(Structured diff data)
####

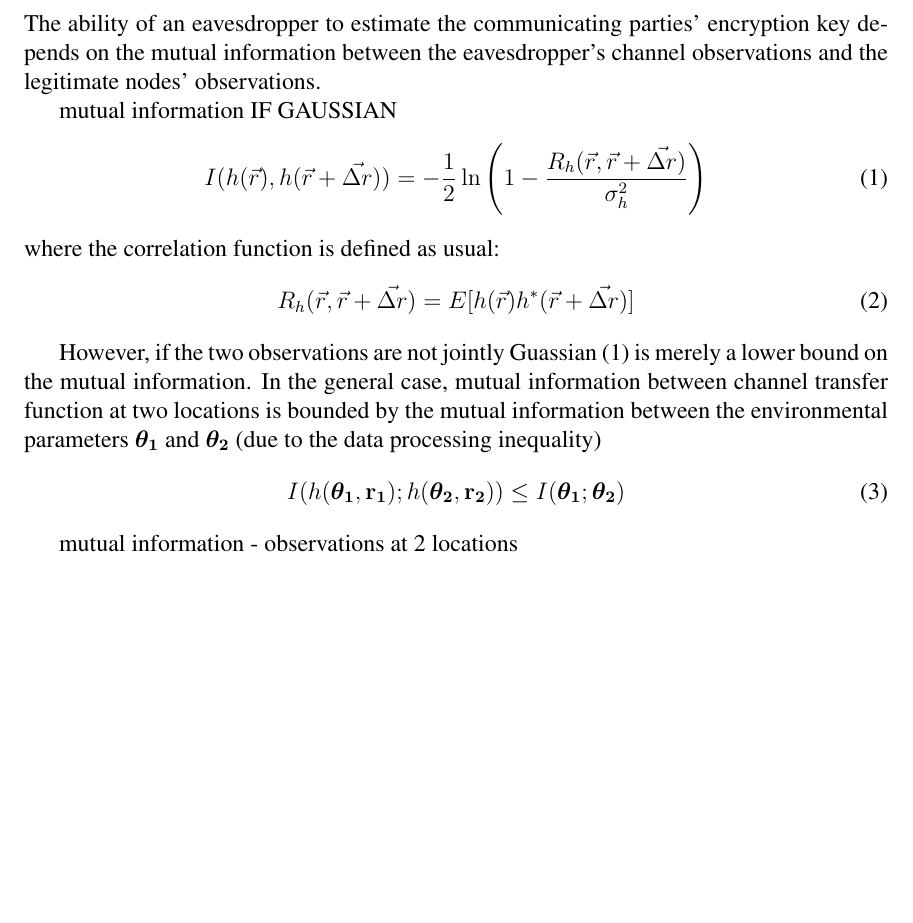
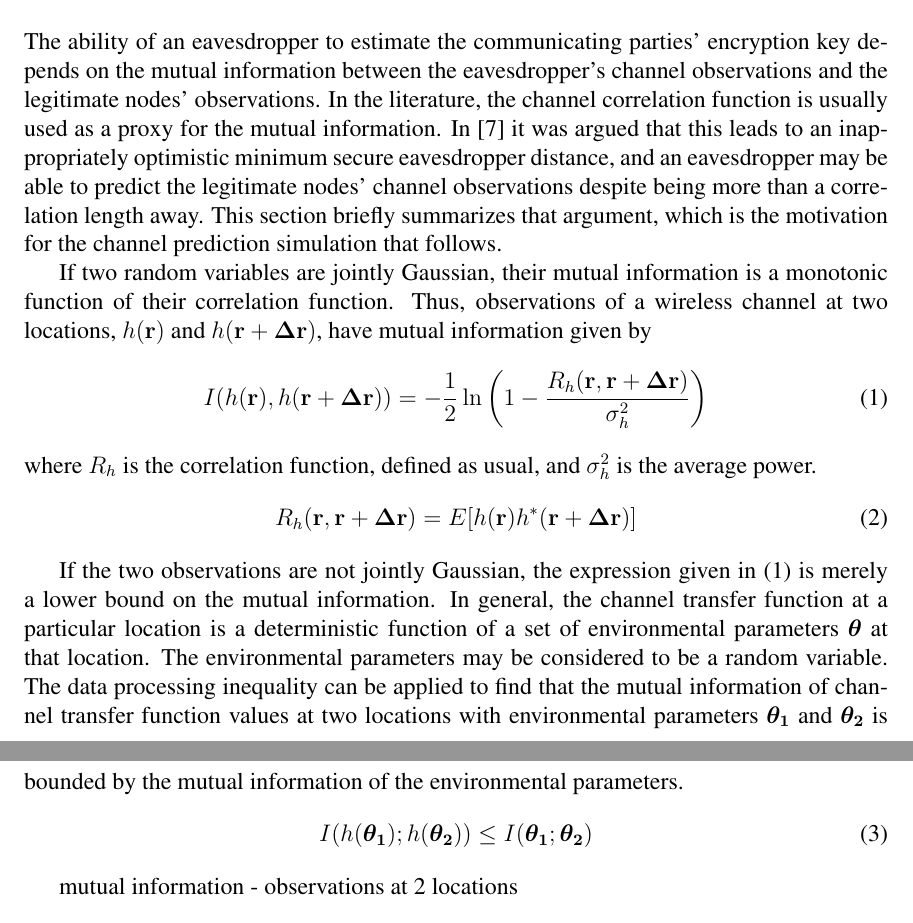
Before and after one commit to UMass-Boston-WaveLab/CREW, a LaTeX document (PL-Security-Paper.tex): part of page 2 of 4 before the commit and two parts of pages 2 and 3 of 5 after it, the two joined at a grey line, cut so that both start at the same text, the shorter picture padded with empty space. Compiled offline with pdfLaTeX; a missing bibliography style is replaced by a similar one.

Commit message:
added citation for vtc paper, more on section 2

```diff
--- a/PL-Security-Paper.tex
+++ b/PL-Security-Paper.tex
@@ -55,18 +52,18 @@ Section \ref{mutualinfo} briefly summarizes the argument for a mutual informatio
-The ability of an eavesdropper to estimate the communicating parties' encryption key depends on the mutual information between the eavesdropper's channel observations and the legitimate nodes' observations.
+\section{Mutual Information vs.~Correlation}\label{mutualinfo} %this needs a better section heading?
+The ability of an eavesdropper to estimate the communicating parties' encryption key depends on the mutual information between the eavesdropper's channel observations and the legitimate nodes' observations.  In the literature, the channel correlation function is usually used as a proxy for the mutual information.  In \cite{kckpVTC2015} it was argued that this leads to an inappropriately optimistic minimum secure eavesdropper distance, and an eavesdropper may be able to predict the legitimate nodes' channel observations despite being more than a correlation length away.  This section briefly summarizes that argument, which is the motivation for the channel prediction simulation that follows.
 
-
-mutual information IF GAUSSIAN
+If two random variables are jointly Gaussian, their mutual information is a monotonic function of their correlation function.  Thus, observations of a wireless channel at two locations, $h(\mathbf{r})$ and $h(\mathbf{r}+\mathbf{\Delta r})$, have mutual information given by
 \begin{equation}\label{mutualinformationgauss}
-I(h(\vec{r}),h(\vec{r}+\vec{\Delta r})) = -\frac{1}{2}\ln\left(1-\frac{R_h(\vec{r},\vec{r}+\vec{\Delta r})}{\sigma_h^2}\right)
+I(h(\mathbf{r}),h(\mathbf{r}+\mathbf{\Delta r})) = -\frac{1}{2}\ln\left(1-\frac{R_h(\mathbf{r},\mathbf{r}+\mathbf{\Delta r})}{\sigma_h^2}\right)
 \end{equation}
-where the correlation function is defined as usual:
-\begin{equation}\label{ensemblecorr}
-R_h(\vec{r},\vec{r}+\vec{\Delta r}) = E[h(\vec{r})h^*(\vec{r}+\vec{\Delta r})]
+where $R_h$ is the correlation function, defined as usual, and $\sigma_h^2$ is the average power.
+\begin{equation}
+R_h(\mathbf{r},\mathbf{r}+\mathbf{\Delta r}) = E[h(\mathbf{r})h^*(\mathbf{r}+\mathbf{\Delta r})]
 \end{equation}
 
-However, if the two observations are not jointly Guassian (\ref{mutualinformationgauss}) is merely a lower bound on the mutual information.  In the general case, mutual information between channel transfer function at two locations is bounded by the mutual information between the environmental parameters $\boldsymbol{\theta_1}$ and $\boldsymbol{\theta_2}$ (due to the data processing inequality)
+If the two observations are not jointly Gaussian, the expression given in (\ref{mutualinformationgauss}) is merely a lower bound on the mutual information.  In general, the channel transfer function at a particular location is a deterministic function of a set of environmental parameters $\boldsymbol{\theta}$ at that location. The environmental parameters may be considered to be a random variable. The data processing inequality can be applied to find that the mutual information of channel transfer function values at two locations with environmental parameters $\boldsymbol{\theta_1}$ and $\boldsymbol{\theta_2}$ is bounded by the mutual information of the environmental parameters.
 \begin{equation}
-I(h(\boldsymbol{\theta_1},\mathbf{r_1}); h(\boldsymbol{\theta_2},\mathbf{r_2}))\leq I(\boldsymbol{\theta_1}; \boldsymbol{\theta_2})
+I(h(\boldsymbol{\theta_1}); h(\boldsymbol{\theta_2}))\leq I(\boldsymbol{\theta_1}; \boldsymbol{\theta_2})
 \end{equation}
 
 mutual information - observations at 2 locations
```
Also changed, not shown: PL-Library.bib (+10 -1 lines), PL-Security-Paper.tex (11 more changed lines).
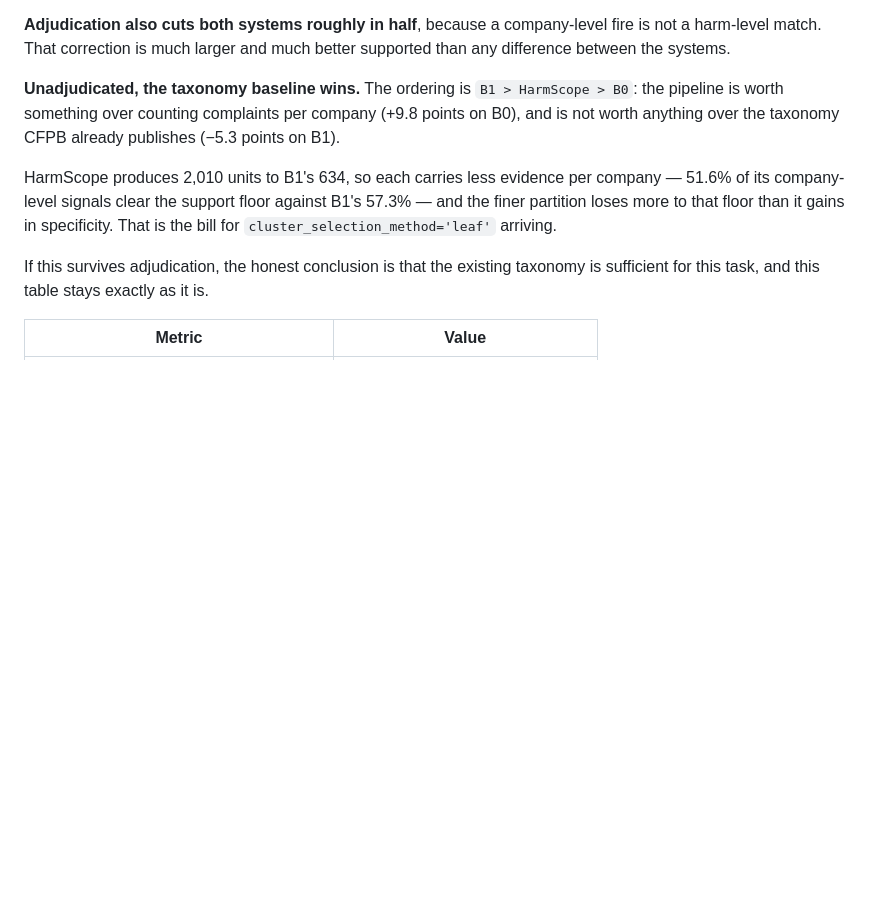
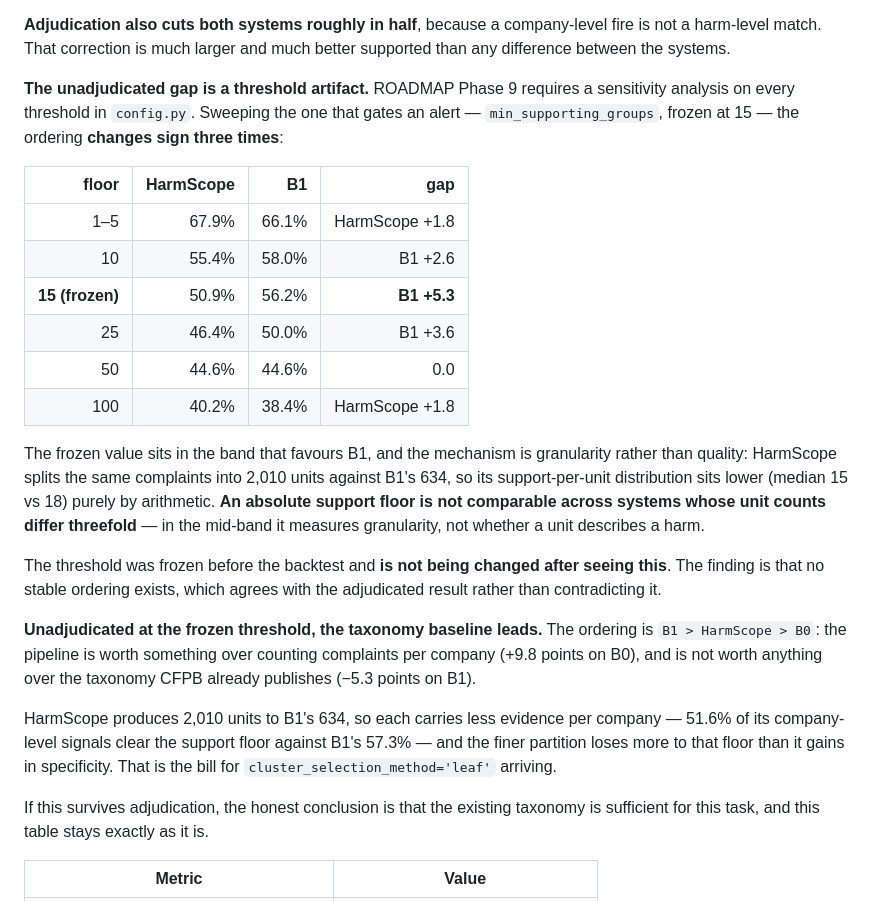
Before and after one commit to rushilrawat/HarmScope, a Markdown page: README.md, the part around the change. Drawn GitHub-style; blank space fills up the shorter version.

```diff
--- a/README.md
+++ b/README.md
@@ -206,7 +206,32 @@ apparent effect did not survive its own sample growing.
 fire is not a harm-level match. That correction is much larger and much better
 supported than any difference between the systems.
 
-**Unadjudicated, the taxonomy baseline wins.** The ordering is
+**The unadjudicated gap is a threshold artifact.** ROADMAP Phase 9 requires a
+sensitivity analysis on every threshold in `config.py`. Sweeping the one that
+gates an alert — `min_supporting_groups`, frozen at 15 — the ordering **changes
+sign three times**:
+
+| floor | HarmScope | B1 | gap |
+|---:|---:|---:|---:|
+| 1–5 | 67.9% | 66.1% | HarmScope +1.8 |
+| 10 | 55.4% | 58.0% | B1 +2.6 |
+| **15 (frozen)** | 50.9% | 56.2% | **B1 +5.3** |
+| 25 | 46.4% | 50.0% | B1 +3.6 |
+| 50 | 44.6% | 44.6% | 0.0 |
+| 100 | 40.2% | 38.4% | HarmScope +1.8 |
+
+The frozen value sits in the band that favours B1, and the mechanism is
+granularity rather than quality: HarmScope splits the same complaints into 2,010
+units against B1's 634, so its support-per-unit distribution sits lower (median
+15 vs 18) purely by arithmetic. **An absolute support floor is not comparable
+across systems whose unit counts differ threefold** — in the mid-band it
+measures granularity, not whether a unit describes a harm.
+
+The threshold was frozen before the backtest and **is not being changed after
+seeing this**. The finding is that no stable ordering exists, which agrees with
+the adjudicated result rather than contradicting it.
+
+**Unadjudicated at the frozen threshold, the taxonomy baseline leads.** The ordering is
 `B1 > HarmScope > B0`: the pipeline is worth something over counting complaints
 per company (+9.8 points on B0), and is not worth anything over the taxonomy CFPB
 already publishes (−5.3 points on B1).
```
Also changed, not shown: docs/ENGINEERING_NOTES.md (+46 -0 lines).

####

## Exercise brief
When you repeat the records, reproduce each line exactly and drop the images.

## Written reply
Before and after one commit to UMass-Boston-WaveLab/CREW, a LaTeX document (PL-Security-Paper.tex): part of page 2 of 4 before the commit and two parts of pages 2 and 3 of 5 after it, the two joined at a grey line, cut so that both start at the same text, the shorter picture padded with empty space. Compiled offline with pdfLaTeX; a missing bibliography style is replaced by a similar one.

Commit message:
added citation for vtc paper, more on section 2

```diff
--- a/PL-Security-Paper.tex
+++ b/PL-Security-Paper.tex
@@ -55,18 +52,18 @@ Section \ref{mutualinfo} briefly summarizes the argument for a mutual informatio
-The ability of an eavesdropper to estimate the communicating parties' encryption key depends on the mutual information between the eavesdropper's channel observations and the legitimate nodes' observations.
+\section{Mutual Information vs.~Correlation}\label{mutualinfo} %this needs a better section heading?
+The ability of an eavesdropper to estimate the communicating parties' encryption key depends on the mutual information between the eavesdropper's channel observations and the legitimate nodes' observations.  In the literature, the channel correlation function is usually used as a proxy for the mutual information.  In \cite{kckpVTC2015} it was argued that this leads to an inappropriately optimistic minimum secure eavesdropper distance, and an eavesdropper may be able to predict the legitimate nodes' channel observations despite being more than a correlation length away.  This section briefly summarizes that argument, which is the motivation for the channel prediction simulation that follows.
 
-
-mutual information IF GAUSSIAN
+If two random variables are jointly Gaussian, their mutual information is a monotonic function of their correlation function.  Thus, observations of a wireless channel at two locations, $h(\mathbf{r})$ and $h(\mathbf{r}+\mathbf{\Delta r})$, have mutual information given by
 \begin{equation}\label{mutualinformationgauss}
-I(h(\vec{r}),h(\vec{r}+\vec{\Delta r})) = -\frac{1}{2}\ln\left(1-\frac{R_h(\vec{r},\vec{r}+\vec{\Delta r})}{\sigma_h^2}\right)
+I(h(\mathbf{r}),h(\mathbf{r}+\mathbf{\Delta r})) = -\frac{1}{2}\ln\left(1-\frac{R_h(\mathbf{r},\mathbf{r}+\mathbf{\Delta r})}{\sigma_h^2}\right)
 \end{equation}
-where the correlation function is defined as usual:
-\begin{equation}\label{ensemblecorr}
-R_h(\vec{r},\vec{r}+\vec{\Delta r}) = E[h(\vec{r})h^*(\vec{r}+\vec{\Delta r})]
+where $R_h$ is the correlation function, defined as usual, and $\sigma_h^2$ is the average power.
+\begin{equation}
+R_h(\mathbf{r},\mathbf{r}+\mathbf{\Delta r}) = E[h(\mathbf{r})h^*(\mathbf{r}+\mathbf{\Delta r})]
 \end{equation}
 
-However, if the two observations are not jointly Guassian (\ref{mutualinformationgauss}) is merely a lower bound on the mutual information.  In the general case, mutual information between channel transfer function at two locations is bounded by the mutual information between the environmental parameters $\boldsymbol{\theta_1}$ and $\boldsymbol{\theta_2}$ (due to the data processing inequality)
+If the two observations are not jointly Gaussian, the expression given in (\ref{mutualinformationgauss}) is merely a lower bound on the mutual information.  In general, the channel transfer function at a particular location is a deterministic function of a set of environmental parameters $\boldsymbol{\theta}$ at that location. The environmental parameters may be considered to be a random variable. The data processing inequality can be applied to find that the mutual information of channel transfer function values at two locations with environmental parameters $\boldsymbol{\theta_1}$ and $\boldsymbol{\theta_2}$ is bounded by the mutual information of the environmental parameters.
 \begin{equation}
-I(h(\boldsymbol{\theta_1},\mathbf{r_1}); h(\boldsymbol{\theta_2},\mathbf{r_2}))\leq I(\boldsymbol{\theta_1}; \boldsymbol{\theta_2})
+I(h(\boldsymbol{\theta_1}); h(\boldsymbol{\theta_2}))\leq I(\boldsymbol{\theta_1}; \boldsymbol{\theta_2})
 \end{equation}
 
 mutual information - observations at 2 locations
```
Also changed, not shown: PL-Library.bib (+10 -1 lines), PL-Security-Paper.tex (11 more changed lines).
Before and after one commit to rushilrawat/HarmScope, a Markdown page: README.md, the part around the change. Drawn GitHub-style; blank space fills up the shorter version.

```diff
--- a/README.md
+++ b/README.md
@@ -206,7 +206,32 @@ apparent effect did not survive its own sample growing.
 fire is not a harm-level match. That correction is much larger and much better
 supported than any difference between the systems.
 
-**Unadjudicated, the taxonomy baseline wins.** The ordering is
+**The unadjudicated gap is a threshold artifact.** ROADMAP Phase 9 requires a
+sensitivity analysis on every threshold in `config.py`. Sweeping the one that
+gates an alert — `min_supporting_groups`, frozen at 15 — the ordering **changes
+sign three times**:
+
+| floor | HarmScope | B1 | gap |
+|---:|---:|---:|---:|
+| 1–5 | 67.9% | 66.1% | HarmScope +1.8 |
+| 10 | 55.4% | 58.0% | B1 +2.6 |
+| **15 (frozen)** | 50.9% | 56.2% | **B1 +5.3** |
+| 25 | 46.4% | 50.0% | B1 +3.6 |
+| 50 | 44.6% | 44.6% | 0.0 |
+| 100 | 40.2% | 38.4% | HarmScope +1.8 |
+
+The frozen value sits in the band that favours B1, and the mechanism is
+granularity rather than quality: HarmScope splits the same complaints into 2,010
+units against B1's 634, so its support-per-unit distribution sits lower (median
+15 vs 18) purely by arithmetic. **An absolute support floor is not comparable
+across systems whose unit counts differ threefold** — in the mid-band it
+measures granularity, not whether a unit describes a harm.
+
+The threshold was frozen before the backtest and **is not being changed after
+seeing this**. The finding is that no stable ordering exists, which agrees with
+the adjudicated result rather than contradicting it.
+
+**Unadjudicated at the frozen threshold, the taxonomy baseline leads.** The ordering is
 `B1 > HarmScope > B0`: the pipeline is worth something over counting complaints
 per company (+9.8 points on B0), and is not worth anything over the taxonomy CFPB
 already publishes (−5.3 points on B1).
```
Also changed, not shown: docs/ENGINEERING_NOTES.md (+46 -0 lines).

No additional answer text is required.